The Salon opened with an intervention by Joao Bacelar, Executive Manager of the European University Foundation (EUF), in which he specified the focus areas that the EUF is working on within the broader challenge of improving inclusion and participation in mobility. These include accurately mapping average student accommodation costs per city, employing scalable and comparable methodologies to assess the gap between mobile and the overall student population, the needs of working and displaced students, as well as the improvement of mobility student support systems.
Following this introduction, there were interventions from a range of excellent speakers, including Carle Bonafous-Murat (Senior Liaison Officer, Brussels bureau of France Universités, President of the French Euraxess network) who argued that it is important to work together to tackle the problem of grants not being able to cover the living costs of students from a European point of view, and that we must have a practice-based approach for this.
Wim Gabriels, Director of ESN, raised the issue that grants cover only a fraction of mobility expenses, and that such difficulties are further compounded by delays in their payment. At present, only 30% of students get their grant before departure despite facing significant extra costs to cover at the beginning of the mobility. Furthermore, intersectionality is another dimension to be considered, about 77% of students from minority backgrounds said they would need between 75% to 100% of their costs covered to be able to participate.
Caroline Sundberg (Brussels Representative of Southern Swedish Universities) added that we must invest more in mobility if we are truly committed to creating a European market for knowledge. However, this is made difficult because neither the European Commission nor Member States invest enough in this, while some students do not perceive the advantages or need for this. She also presented the view of Swedish University students, who, overall, have lower intentions to go abroad, for instance due to lack of promotion of mobility windows, the relatively secure financial situation, and the perception that teaching methods abroad are more stressful and difficult. Some measures to overcome this include putting more effort into dispelling such myths and working for internationalisation at home by encouraging Swedish students to familiarise themselves with other students.
Finally, Helena Alves (Policy and Research Officer at the EUF) presented the grant calculation scenarios currently under development by the Erasmus 4 All project. These scenarios include:
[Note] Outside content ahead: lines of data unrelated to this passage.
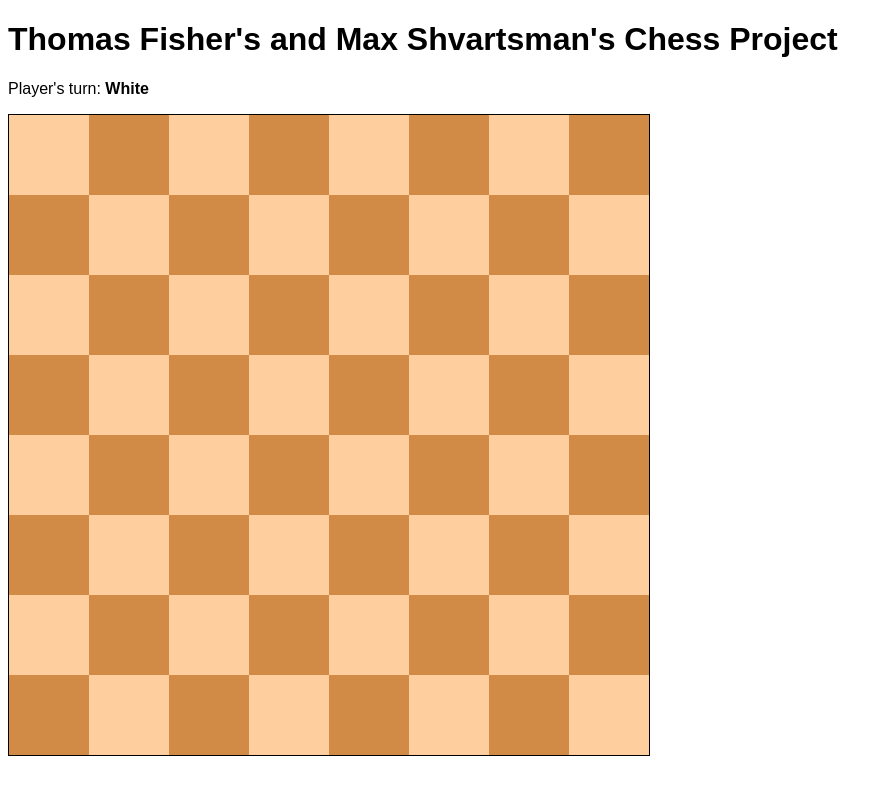
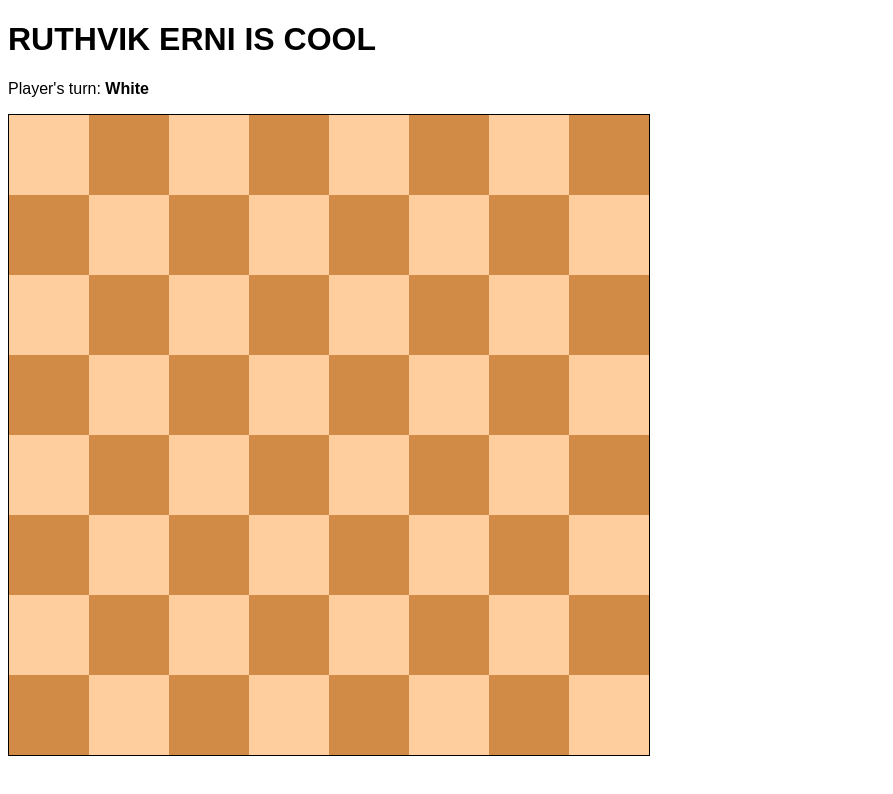
Before and after one commit to ruthvikey/chesschess, a plain HTML site: page index.html in a window 1280 px wide. Shown: the whole page, without its empty margins (0-893 px from the left). Drawn offline with Linux system fonts and the light colour scheme; files that its build step writes are made by us from their sources; files whose address does not match are found by name.

Commit message:
index.html

```diff
--- a/index.html
+++ b/index.html
@@ -1,13 +1,13 @@
 <!DOCTYPE html>
 <html lang="en">
 <head>
-	<title>Chess - Thomas Fisher (100198032)</title>
+	<title>Ruthvik chessy</title>
 	<meta charset="utf-8">
 	<link rel="stylesheet" href="css/style.css">
 </head>
 <body onload="setup();">
 
-<h1>Thomas Fisher's and Max Shvartsman's Chess Project</h1>
+<h1>RUTHVIK ERNI IS COOL</h1>
 <p id="turnInfo">Player's turn: <b>White</b></p>
 <section id="board">
     <div class="overlay" id="promotionMessage">
```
- 1st scenario: Updating the current country grouping in the Erasmus+ grant system by splitting counties into 4 groups and using reliable and publicly available information such as the Eurostat housing price index to classify them.
- 2nd scenario: Combining an equal baseline grant across Europe with a supplement aiming to cover the difference between cost of living in the home city or regions and the host one; students would also receive a return travel ticket for each semester abroad.
- 3rd scenario: A monthly baseline amount defined at the sending HEI and comparing the cost of living of the origin and destination cities. This baseline will then be multiplied by the increase or decrease in costs.
A discussion afterwards allowed for a lively and fruitful exchange with the audience, who concluded that since inclusion is a priority for the whole Erasmus + programme, we need to put more effort in making it accessible to all students, which will require a more ambitious approach to how the Erasmus+ grants currently work.